WHAT IS NEEDED: Leaving the images aside, print every record in the material exactly.

RECORDED DATA:
********

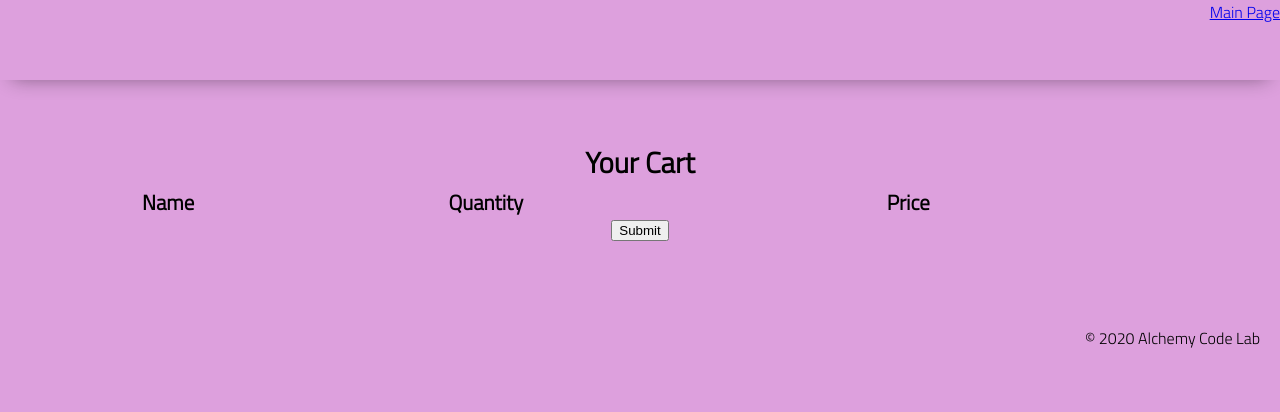
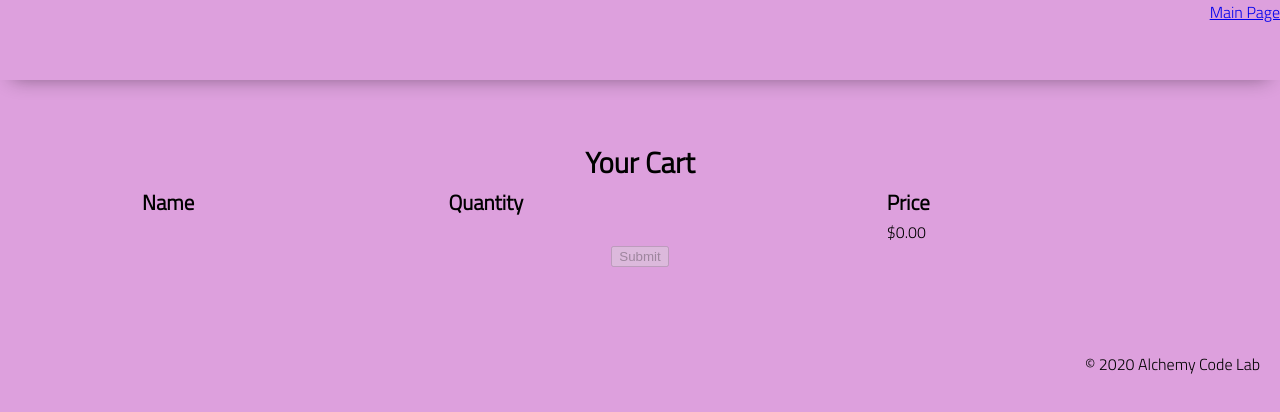
Before and after one commit to kevenruiz/lab-06-e-commerce-site, a plain HTML site: page Cart/index.html in a window 1280 px wide. Drawn offline with Linux system fonts and the light colour scheme.

Commit message:
finsihed project

```diff
--- a/Cart/cart.js
+++ b/Cart/cart.js
@@ -7,7 +7,7 @@ import { hogwards } from '../product-poster.js';
 
 //import { cart } from './cart-data.js';
 import { createTableRow, createTotalRow, findById } from '../utils.js';
-const cart = getCart(); cd
+const cart = getCart();
 
 // I need my table from the DOM
 
@@ -24,3 +24,15 @@ for (let cartItem of cart) {
 const totalRow = createTotalRow(cart, hogwards);
 
 table.append(totalRow);
+
+const button = document.querySelector('#finish-cart');
+if (cart.length > 0) button.disabled = false;
+else button.disabled = true;
+
+button.addEventListener('click', () => {
+    const cart = getCart();
+    alert(JSON.stringify(cart));
+    localStorage.clear();
+    window.location = '/';
+
+});
--- a/Cart/index.html
+++ b/Cart/index.html
@@ -31,7 +31,7 @@
                     <th>Price</th>
                 </thead>
             </table>
-            <button class="submit-cart" id="finish-cart">Submit</button>
+            <button id="finish-cart">Submit</button>
         </section>
     </main>
     <footer>
```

********

WRITTEN SOLUTION:
Before and after one commit to kevenruiz/lab-06-e-commerce-site, a plain HTML site: page Cart/index.html in a window 1280 px wide. Drawn offline with Linux system fonts and the light colour scheme.

Commit message:
finsihed project

```diff
--- a/Cart/cart.js
+++ b/Cart/cart.js
@@ -7,7 +7,7 @@ import { hogwards } from '../product-poster.js';
 
 //import { cart } from './cart-data.js';
 import { createTableRow, createTotalRow, findById } from '../utils.js';
-const cart = getCart(); cd
+const cart = getCart();
 
 // I need my table from the DOM
 
@@ -24,3 +24,15 @@ for (let cartItem of cart) {
 const totalRow = createTotalRow(cart, hogwards);
 
 table.append(totalRow);
+
+const button = document.querySelector('#finish-cart');
+if (cart.length > 0) button.disabled = false;
+else button.disabled = true;
+
+button.addEventListener('click', () => {
+    const cart = getCart();
+    alert(JSON.stringify(cart));
+    localStorage.clear();
+    window.location = '/';
+
+});
--- a/Cart/index.html
+++ b/Cart/index.html
@@ -31,7 +31,7 @@
                     <th>Price</th>
                 </thead>
             </table>
-            <button class="submit-cart" id="finish-cart">Submit</button>
+            <button id="finish-cart">Submit</button>
         </section>
     </main>
     <footer>
```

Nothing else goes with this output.